======== The data

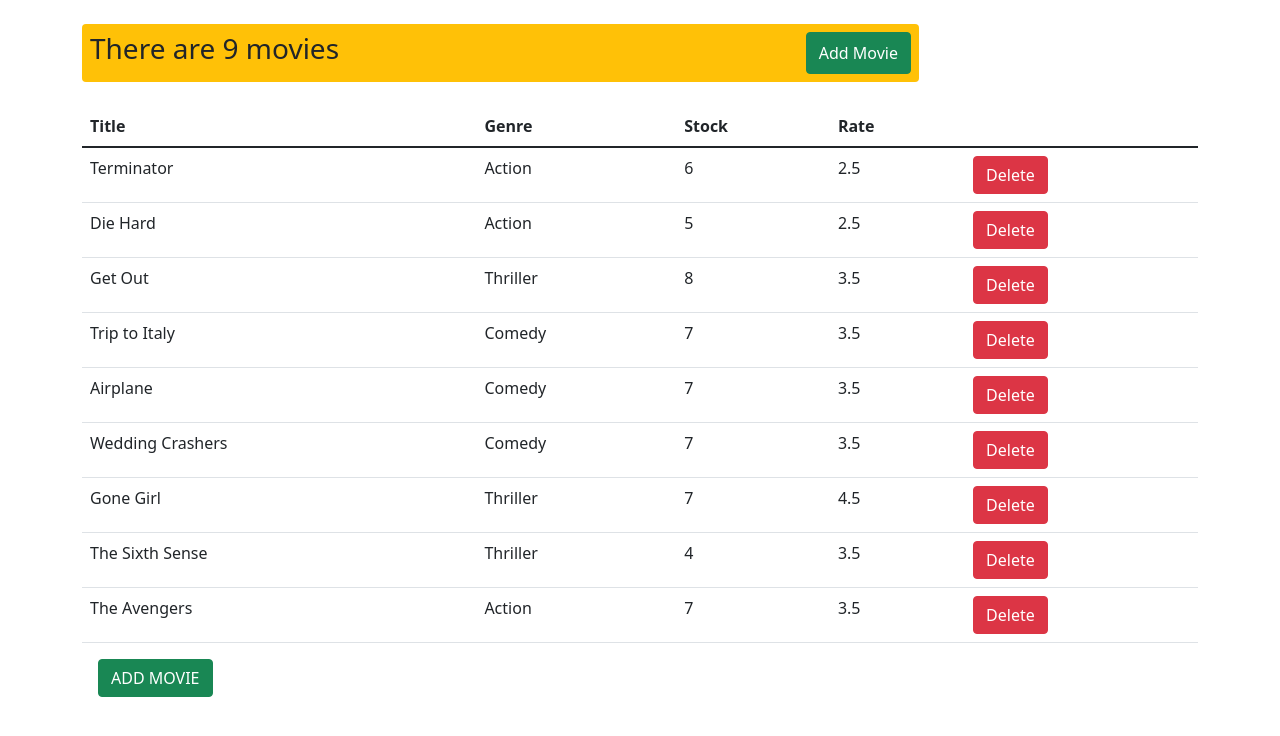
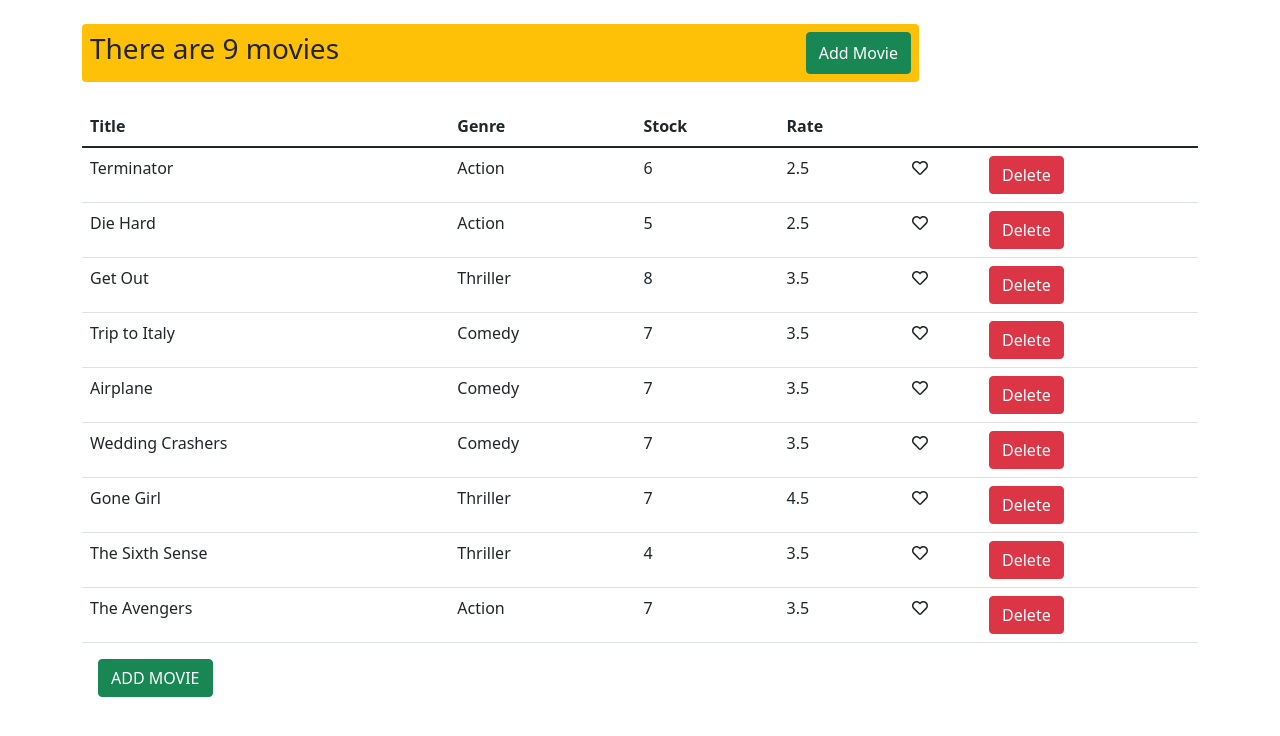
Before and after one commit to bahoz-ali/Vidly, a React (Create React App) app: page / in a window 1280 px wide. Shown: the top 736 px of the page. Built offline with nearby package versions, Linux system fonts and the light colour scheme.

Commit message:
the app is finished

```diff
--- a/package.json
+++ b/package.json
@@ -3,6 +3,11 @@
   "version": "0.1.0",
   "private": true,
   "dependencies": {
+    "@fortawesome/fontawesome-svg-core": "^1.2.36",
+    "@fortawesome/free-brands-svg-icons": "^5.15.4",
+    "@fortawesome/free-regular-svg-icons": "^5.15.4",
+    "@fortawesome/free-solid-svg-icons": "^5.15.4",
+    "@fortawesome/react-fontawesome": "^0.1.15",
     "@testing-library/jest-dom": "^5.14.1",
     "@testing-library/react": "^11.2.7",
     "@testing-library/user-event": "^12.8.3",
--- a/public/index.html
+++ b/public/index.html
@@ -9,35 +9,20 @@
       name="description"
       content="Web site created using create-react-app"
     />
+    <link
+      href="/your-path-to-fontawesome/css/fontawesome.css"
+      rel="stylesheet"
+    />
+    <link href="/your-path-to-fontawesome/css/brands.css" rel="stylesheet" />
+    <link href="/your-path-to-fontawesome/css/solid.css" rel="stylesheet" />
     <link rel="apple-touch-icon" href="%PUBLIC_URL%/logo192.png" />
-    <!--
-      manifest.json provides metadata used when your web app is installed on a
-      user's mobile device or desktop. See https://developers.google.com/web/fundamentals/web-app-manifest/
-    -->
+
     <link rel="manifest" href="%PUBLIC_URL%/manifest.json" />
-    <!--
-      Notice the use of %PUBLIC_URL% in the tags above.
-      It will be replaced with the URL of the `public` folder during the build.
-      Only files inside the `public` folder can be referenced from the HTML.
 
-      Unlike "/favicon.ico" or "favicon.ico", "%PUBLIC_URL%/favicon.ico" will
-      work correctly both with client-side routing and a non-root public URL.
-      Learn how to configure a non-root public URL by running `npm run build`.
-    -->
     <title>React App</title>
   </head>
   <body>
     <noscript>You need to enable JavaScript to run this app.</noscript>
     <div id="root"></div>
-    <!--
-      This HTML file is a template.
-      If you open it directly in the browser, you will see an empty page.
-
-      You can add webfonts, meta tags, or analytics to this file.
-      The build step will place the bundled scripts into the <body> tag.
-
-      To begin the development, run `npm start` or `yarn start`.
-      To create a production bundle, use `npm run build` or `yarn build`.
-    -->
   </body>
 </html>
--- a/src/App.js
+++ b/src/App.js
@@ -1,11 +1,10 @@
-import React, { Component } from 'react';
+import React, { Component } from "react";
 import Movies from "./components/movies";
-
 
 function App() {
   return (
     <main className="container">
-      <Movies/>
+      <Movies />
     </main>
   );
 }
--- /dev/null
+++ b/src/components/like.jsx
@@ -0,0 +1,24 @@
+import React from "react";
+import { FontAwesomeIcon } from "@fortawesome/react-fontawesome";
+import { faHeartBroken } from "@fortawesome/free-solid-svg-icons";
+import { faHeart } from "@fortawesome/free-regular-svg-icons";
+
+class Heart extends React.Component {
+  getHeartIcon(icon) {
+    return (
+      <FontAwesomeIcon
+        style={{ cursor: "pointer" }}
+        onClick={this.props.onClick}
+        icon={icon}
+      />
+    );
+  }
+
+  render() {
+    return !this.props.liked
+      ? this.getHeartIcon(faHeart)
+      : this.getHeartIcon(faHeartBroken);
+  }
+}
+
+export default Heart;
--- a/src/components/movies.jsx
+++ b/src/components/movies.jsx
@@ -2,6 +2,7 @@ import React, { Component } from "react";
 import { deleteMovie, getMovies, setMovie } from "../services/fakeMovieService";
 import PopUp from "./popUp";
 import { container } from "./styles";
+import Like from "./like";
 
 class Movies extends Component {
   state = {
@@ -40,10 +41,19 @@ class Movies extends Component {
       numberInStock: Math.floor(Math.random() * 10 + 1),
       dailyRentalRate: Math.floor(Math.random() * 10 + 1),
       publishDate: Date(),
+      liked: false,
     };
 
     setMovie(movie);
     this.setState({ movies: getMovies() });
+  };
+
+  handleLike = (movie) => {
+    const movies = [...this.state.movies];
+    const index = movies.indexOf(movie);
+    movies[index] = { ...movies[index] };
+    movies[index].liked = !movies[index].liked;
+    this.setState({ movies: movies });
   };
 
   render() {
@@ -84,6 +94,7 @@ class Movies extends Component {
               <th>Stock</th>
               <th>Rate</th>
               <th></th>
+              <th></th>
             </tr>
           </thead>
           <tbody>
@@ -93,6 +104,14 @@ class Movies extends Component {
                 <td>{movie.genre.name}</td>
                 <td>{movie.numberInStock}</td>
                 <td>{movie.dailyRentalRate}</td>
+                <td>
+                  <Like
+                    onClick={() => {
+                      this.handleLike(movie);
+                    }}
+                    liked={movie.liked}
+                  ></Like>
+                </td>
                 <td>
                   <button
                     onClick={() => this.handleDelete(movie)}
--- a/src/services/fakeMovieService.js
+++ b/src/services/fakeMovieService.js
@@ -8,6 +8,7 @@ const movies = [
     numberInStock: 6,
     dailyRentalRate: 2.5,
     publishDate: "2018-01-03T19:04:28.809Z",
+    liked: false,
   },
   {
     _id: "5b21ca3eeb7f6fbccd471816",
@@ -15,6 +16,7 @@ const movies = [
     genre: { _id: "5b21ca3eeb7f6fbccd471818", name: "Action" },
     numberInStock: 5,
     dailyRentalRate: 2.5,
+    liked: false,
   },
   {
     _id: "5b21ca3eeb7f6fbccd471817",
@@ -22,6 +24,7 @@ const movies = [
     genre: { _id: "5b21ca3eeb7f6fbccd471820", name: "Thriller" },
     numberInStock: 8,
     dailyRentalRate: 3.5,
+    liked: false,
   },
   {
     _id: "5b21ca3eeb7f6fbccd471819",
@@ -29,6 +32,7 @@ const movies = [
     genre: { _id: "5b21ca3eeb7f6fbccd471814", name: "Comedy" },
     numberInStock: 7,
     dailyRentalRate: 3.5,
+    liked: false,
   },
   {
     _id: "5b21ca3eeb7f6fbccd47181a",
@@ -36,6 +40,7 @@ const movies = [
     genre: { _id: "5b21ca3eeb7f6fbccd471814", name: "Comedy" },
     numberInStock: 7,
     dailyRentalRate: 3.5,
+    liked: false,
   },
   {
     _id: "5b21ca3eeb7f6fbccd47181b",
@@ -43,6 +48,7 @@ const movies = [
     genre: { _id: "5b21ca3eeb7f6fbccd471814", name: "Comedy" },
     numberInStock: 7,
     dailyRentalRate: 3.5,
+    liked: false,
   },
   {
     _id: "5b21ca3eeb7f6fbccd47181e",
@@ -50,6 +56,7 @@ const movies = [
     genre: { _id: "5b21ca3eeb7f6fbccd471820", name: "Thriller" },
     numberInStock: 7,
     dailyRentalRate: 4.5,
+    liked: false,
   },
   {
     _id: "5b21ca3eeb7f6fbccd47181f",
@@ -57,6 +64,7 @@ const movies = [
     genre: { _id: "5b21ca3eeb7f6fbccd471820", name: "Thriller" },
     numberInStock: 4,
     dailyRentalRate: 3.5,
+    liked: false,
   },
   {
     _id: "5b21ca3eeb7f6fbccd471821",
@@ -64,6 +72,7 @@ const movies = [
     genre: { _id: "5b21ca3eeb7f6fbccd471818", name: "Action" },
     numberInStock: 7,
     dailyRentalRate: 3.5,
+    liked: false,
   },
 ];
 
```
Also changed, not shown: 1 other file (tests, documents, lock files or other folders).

================
======== The data

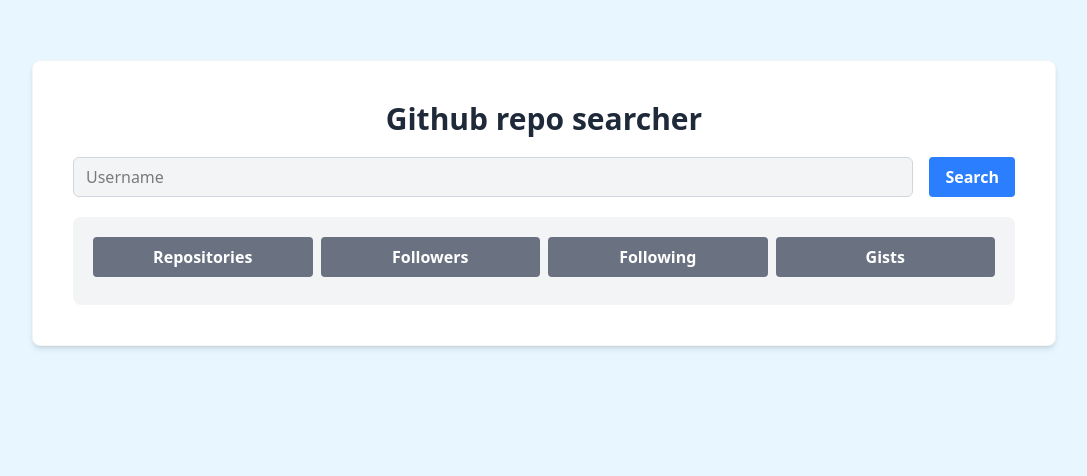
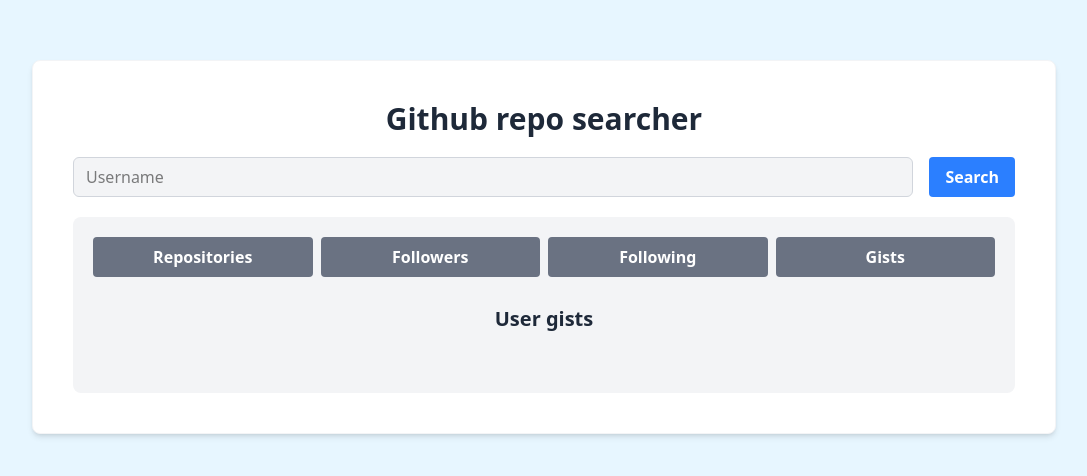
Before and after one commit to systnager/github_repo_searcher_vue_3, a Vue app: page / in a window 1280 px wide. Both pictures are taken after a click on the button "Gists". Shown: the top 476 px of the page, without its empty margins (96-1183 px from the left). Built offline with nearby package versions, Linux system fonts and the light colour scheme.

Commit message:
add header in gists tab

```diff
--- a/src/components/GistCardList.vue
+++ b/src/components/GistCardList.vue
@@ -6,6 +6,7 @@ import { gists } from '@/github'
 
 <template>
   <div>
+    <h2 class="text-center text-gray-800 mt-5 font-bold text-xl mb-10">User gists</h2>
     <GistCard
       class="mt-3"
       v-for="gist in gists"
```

================

> Work order
Count the lines in these records that hold the string "icons". Only the number is wanted.

> Answer area
5